## What you have to do
Copy every line below that has the word "size" in it.

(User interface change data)

+ + +

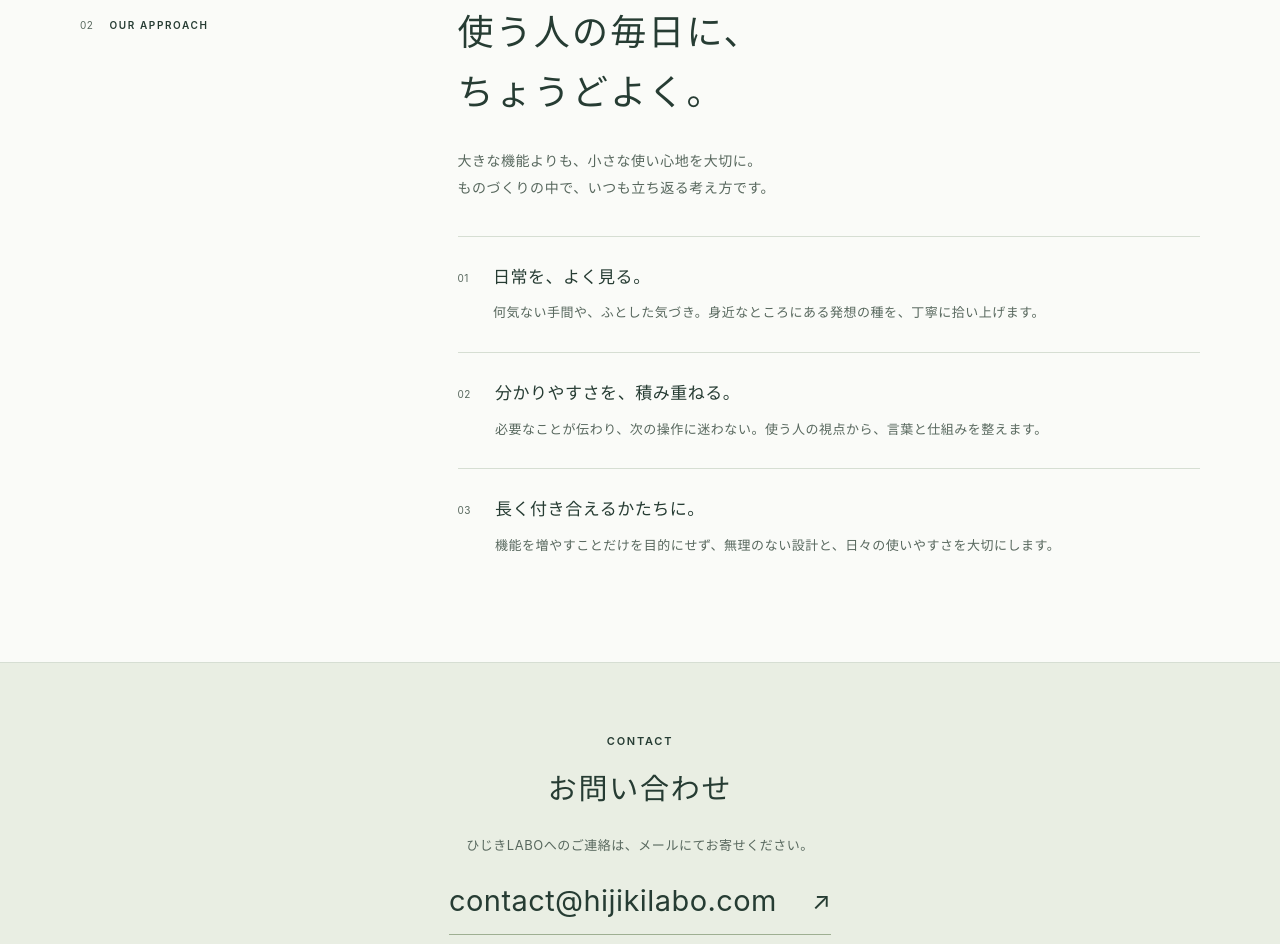
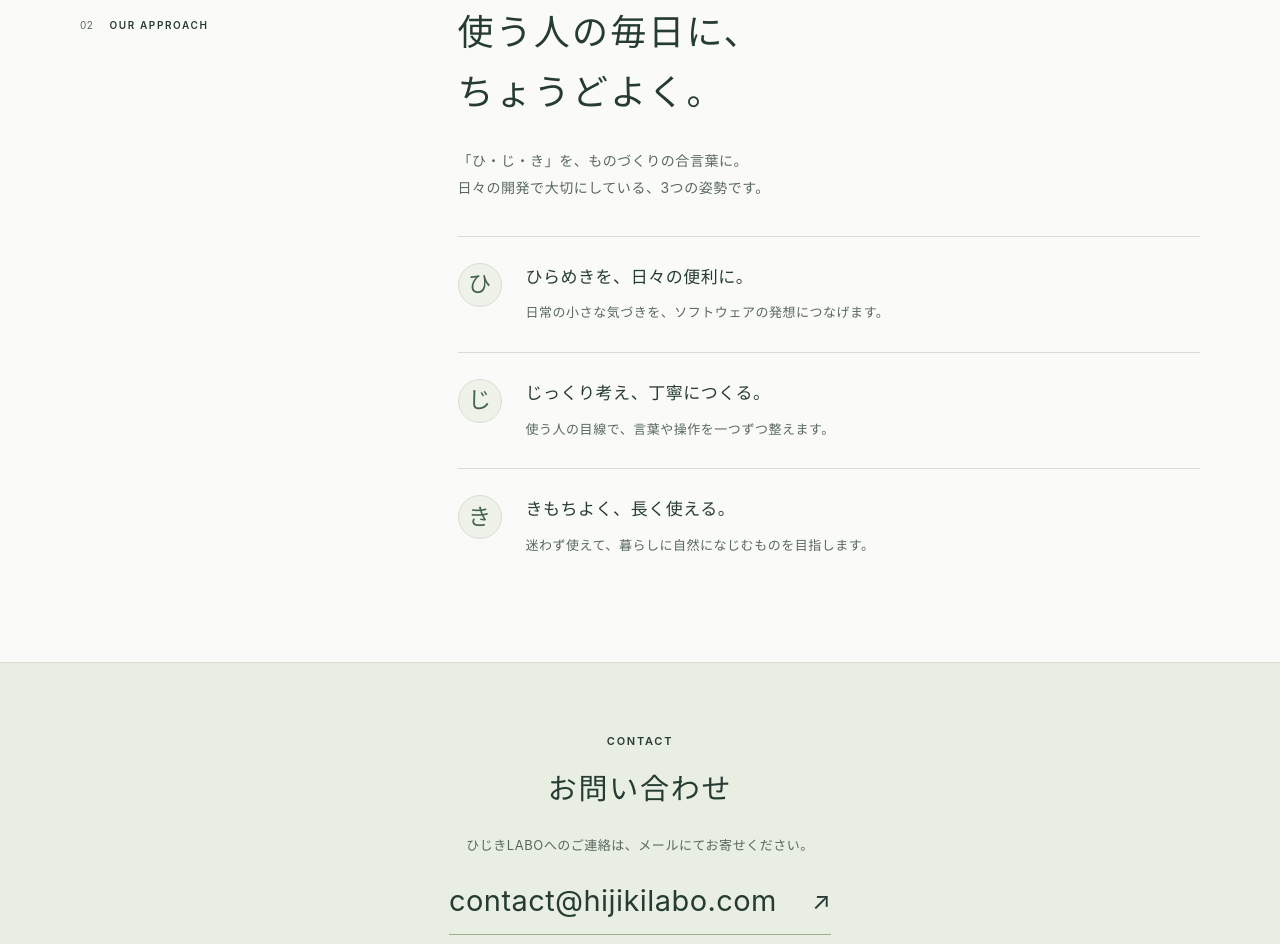
Before and after one commit to hijikilabo/hijikilabo-site, a plain HTML site: page index.html in a window 1280 px wide. Shown: the part 2220-3164 px from the top of the page. Drawn offline with Linux system fonts and the light colour scheme.

Commit message:
Express studio values through the hi-ji-ki initials

```diff
--- a/assets/css/style.css
+++ b/assets/css/style.css
@@ -404,13 +404,23 @@ dd a {
   padding-bottom: 0;
 }
 .principles article > span {
-  font-size: 10px;
-  color: var(--muted);
-  padding-top: 6px;
+  display: inline-flex;
+  flex: 0 0 44px;
+  height: 44px;
+  align-items: center;
+  justify-content: center;
+  border: 1px solid var(--line);
+  border-radius: 50%;
+  background: var(--wash);
+  color: var(--green);
+  font-size: 23px;
+  line-height: 1;
+  letter-spacing: 0;
 }
 .principles h3 {
   font-size: 17px;
   margin-bottom: 9px;
+  text-wrap: balance;
 }
 .principles p {
   color: var(--muted);
@@ -823,6 +833,11 @@ dd a {
     gap: 17px;
     padding: 22px 0;
   }
+  .principles article > span {
+    flex-basis: 36px;
+    height: 36px;
+    font-size: 21px;
+  }
   .principles h3 {
     font-size: 16px;
   }
--- a/index.html
+++ b/index.html
@@ -181,33 +181,33 @@
         <div class="section-body">
           <h2 id="approach-title">使う人の毎日に、<br />ちょうどよく。</h2>
           <p class="section-intro">
-            大きな機能よりも、小さな使い心地を大切に。<br />ものづくりの中で、いつも立ち返る考え方です。
+            「ひ・じ・き」を、ものづくりの合言葉に。<br />日々の開発で大切にしている、3つの姿勢です。
           </p>
           <div class="principles">
             <article>
-              <span>01</span>
+              <span aria-hidden="true">ひ</span>
               <div>
-                <h3>日常を、よく見る。</h3>
+                <h3>ひらめきを、日々の便利に。</h3>
                 <p>
-                  何気ない手間や、ふとした気づき。身近なところにある発想の種を、丁寧に拾い上げます。
+                  日常の小さな気づきを、ソフトウェアの発想につなげます。
                 </p>
               </div>
             </article>
             <article>
-              <span>02</span>
+              <span aria-hidden="true">じ</span>
               <div>
-                <h3>分かりやすさを、積み重ねる。</h3>
+                <h3>じっくり考え、丁寧につくる。</h3>
                 <p>
-                  必要なことが伝わり、次の操作に迷わない。使う人の視点から、言葉と仕組みを整えます。
+                  使う人の目線で、言葉や操作を一つずつ整えます。
                 </p>
               </div>
             </article>
             <article>
-              <span>03</span>
+              <span aria-hidden="true">き</span>
               <div>
-                <h3>長く付き合えるかたちに。</h3>
+                <h3>きもちよく、長く使える。</h3>
                 <p>
-                  機能を増やすことだけを目的にせず、無理のない設計と、日々の使いやすさを大切にします。
+                  迷わず使えて、暮らしに自然になじむものを目指します。
                 </p>
               </div>
             </article>
```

+ + +

## Solution to the exercise
-  font-size: 10px;
+  font-size: 23px;
   font-size: 17px;
+    font-size: 21px;
     font-size: 16px;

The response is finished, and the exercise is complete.